■ To do
Word for word, restate all of the entries.
[Data]
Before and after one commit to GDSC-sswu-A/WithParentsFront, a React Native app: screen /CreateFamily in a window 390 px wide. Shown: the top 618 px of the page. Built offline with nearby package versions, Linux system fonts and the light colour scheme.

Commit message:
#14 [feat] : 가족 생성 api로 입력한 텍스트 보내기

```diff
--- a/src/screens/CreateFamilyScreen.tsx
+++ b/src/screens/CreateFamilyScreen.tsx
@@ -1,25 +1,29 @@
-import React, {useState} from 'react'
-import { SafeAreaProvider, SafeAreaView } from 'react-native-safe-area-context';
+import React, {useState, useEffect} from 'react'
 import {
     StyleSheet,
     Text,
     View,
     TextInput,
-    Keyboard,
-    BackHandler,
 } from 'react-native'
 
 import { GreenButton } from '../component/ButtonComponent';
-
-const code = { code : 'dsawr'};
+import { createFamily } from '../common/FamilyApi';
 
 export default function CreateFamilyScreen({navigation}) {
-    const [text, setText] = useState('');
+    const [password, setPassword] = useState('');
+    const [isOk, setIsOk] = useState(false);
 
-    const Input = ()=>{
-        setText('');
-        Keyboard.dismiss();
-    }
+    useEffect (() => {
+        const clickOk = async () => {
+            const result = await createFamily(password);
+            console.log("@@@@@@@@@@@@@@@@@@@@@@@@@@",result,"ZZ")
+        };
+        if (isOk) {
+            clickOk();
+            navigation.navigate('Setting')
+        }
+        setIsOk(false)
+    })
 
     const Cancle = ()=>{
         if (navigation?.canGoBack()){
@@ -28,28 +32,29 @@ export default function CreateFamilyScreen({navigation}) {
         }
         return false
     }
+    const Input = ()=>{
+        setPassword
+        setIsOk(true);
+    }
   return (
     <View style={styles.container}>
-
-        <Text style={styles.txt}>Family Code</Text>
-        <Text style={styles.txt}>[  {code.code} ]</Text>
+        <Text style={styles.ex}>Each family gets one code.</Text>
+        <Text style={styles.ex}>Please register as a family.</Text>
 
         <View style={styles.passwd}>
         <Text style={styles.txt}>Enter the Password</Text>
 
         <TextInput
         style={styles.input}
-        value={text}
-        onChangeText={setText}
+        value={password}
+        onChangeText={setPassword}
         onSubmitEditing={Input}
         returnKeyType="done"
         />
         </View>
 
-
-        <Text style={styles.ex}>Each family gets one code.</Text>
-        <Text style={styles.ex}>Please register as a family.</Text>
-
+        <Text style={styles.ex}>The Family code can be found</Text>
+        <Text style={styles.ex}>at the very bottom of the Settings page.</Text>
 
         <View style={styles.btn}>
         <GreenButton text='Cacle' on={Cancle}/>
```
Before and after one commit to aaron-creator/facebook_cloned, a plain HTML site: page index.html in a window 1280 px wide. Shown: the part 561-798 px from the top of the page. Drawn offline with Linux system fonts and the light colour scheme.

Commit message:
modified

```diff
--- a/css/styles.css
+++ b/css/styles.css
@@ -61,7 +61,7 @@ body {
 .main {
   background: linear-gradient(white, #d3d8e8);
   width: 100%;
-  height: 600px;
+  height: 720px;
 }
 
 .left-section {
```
[/Data]
■ Solution to this task
Before and after one commit to GDSC-sswu-A/WithParentsFront, a React Native app: screen /CreateFamily in a window 390 px wide. Shown: the top 618 px of the page. Built offline with nearby package versions, Linux system fonts and the light colour scheme.

Commit message:
#14 [feat] : 가족 생성 api로 입력한 텍스트 보내기

```diff
--- a/src/screens/CreateFamilyScreen.tsx
+++ b/src/screens/CreateFamilyScreen.tsx
@@ -1,25 +1,29 @@
-import React, {useState} from 'react'
-import { SafeAreaProvider, SafeAreaView } from 'react-native-safe-area-context';
+import React, {useState, useEffect} from 'react'
 import {
     StyleSheet,
     Text,
     View,
     TextInput,
-    Keyboard,
-    BackHandler,
 } from 'react-native'
 
 import { GreenButton } from '../component/ButtonComponent';
-
-const code = { code : 'dsawr'};
+import { createFamily } from '../common/FamilyApi';
 
 export default function CreateFamilyScreen({navigation}) {
-    const [text, setText] = useState('');
+    const [password, setPassword] = useState('');
+    const [isOk, setIsOk] = useState(false);
 
-    const Input = ()=>{
-        setText('');
-        Keyboard.dismiss();
-    }
+    useEffect (() => {
+        const clickOk = async () => {
+            const result = await createFamily(password);
+            console.log("@@@@@@@@@@@@@@@@@@@@@@@@@@",result,"ZZ")
+        };
+        if (isOk) {
+            clickOk();
+            navigation.navigate('Setting')
+        }
+        setIsOk(false)
+    })
 
     const Cancle = ()=>{
         if (navigation?.canGoBack()){
@@ -28,28 +32,29 @@ export default function CreateFamilyScreen({navigation}) {
         }
         return false
     }
+    const Input = ()=>{
+        setPassword
+        setIsOk(true);
+    }
   return (
     <View style={styles.container}>
-
-        <Text style={styles.txt}>Family Code</Text>
-        <Text style={styles.txt}>[  {code.code} ]</Text>
+        <Text style={styles.ex}>Each family gets one code.</Text>
+        <Text style={styles.ex}>Please register as a family.</Text>
 
         <View style={styles.passwd}>
         <Text style={styles.txt}>Enter the Password</Text>
 
         <TextInput
         style={styles.input}
-        value={text}
-        onChangeText={setText}
+        value={password}
+        onChangeText={setPassword}
         onSubmitEditing={Input}
         returnKeyType="done"
         />
         </View>
 
-
-        <Text style={styles.ex}>Each family gets one code.</Text>
-        <Text style={styles.ex}>Please register as a family.</Text>
-
+        <Text style={styles.ex}>The Family code can be found</Text>
+        <Text style={styles.ex}>at the very bottom of the Settings page.</Text>
 
         <View style={styles.btn}>
         <GreenButton text='Cacle' on={Cancle}/>
```
Before and after one commit to aaron-creator/facebook_cloned, a plain HTML site: page index.html in a window 1280 px wide. Shown: the part 561-798 px from the top of the page. Drawn offline with Linux system fonts and the light colour scheme.

Commit message:
modified

```diff
--- a/css/styles.css
+++ b/css/styles.css
@@ -61,7 +61,7 @@ body {
 .main {
   background: linear-gradient(white, #d3d8e8);
   width: 100%;
-  height: 600px;
+  height: 720px;
 }
 
 .left-section {
```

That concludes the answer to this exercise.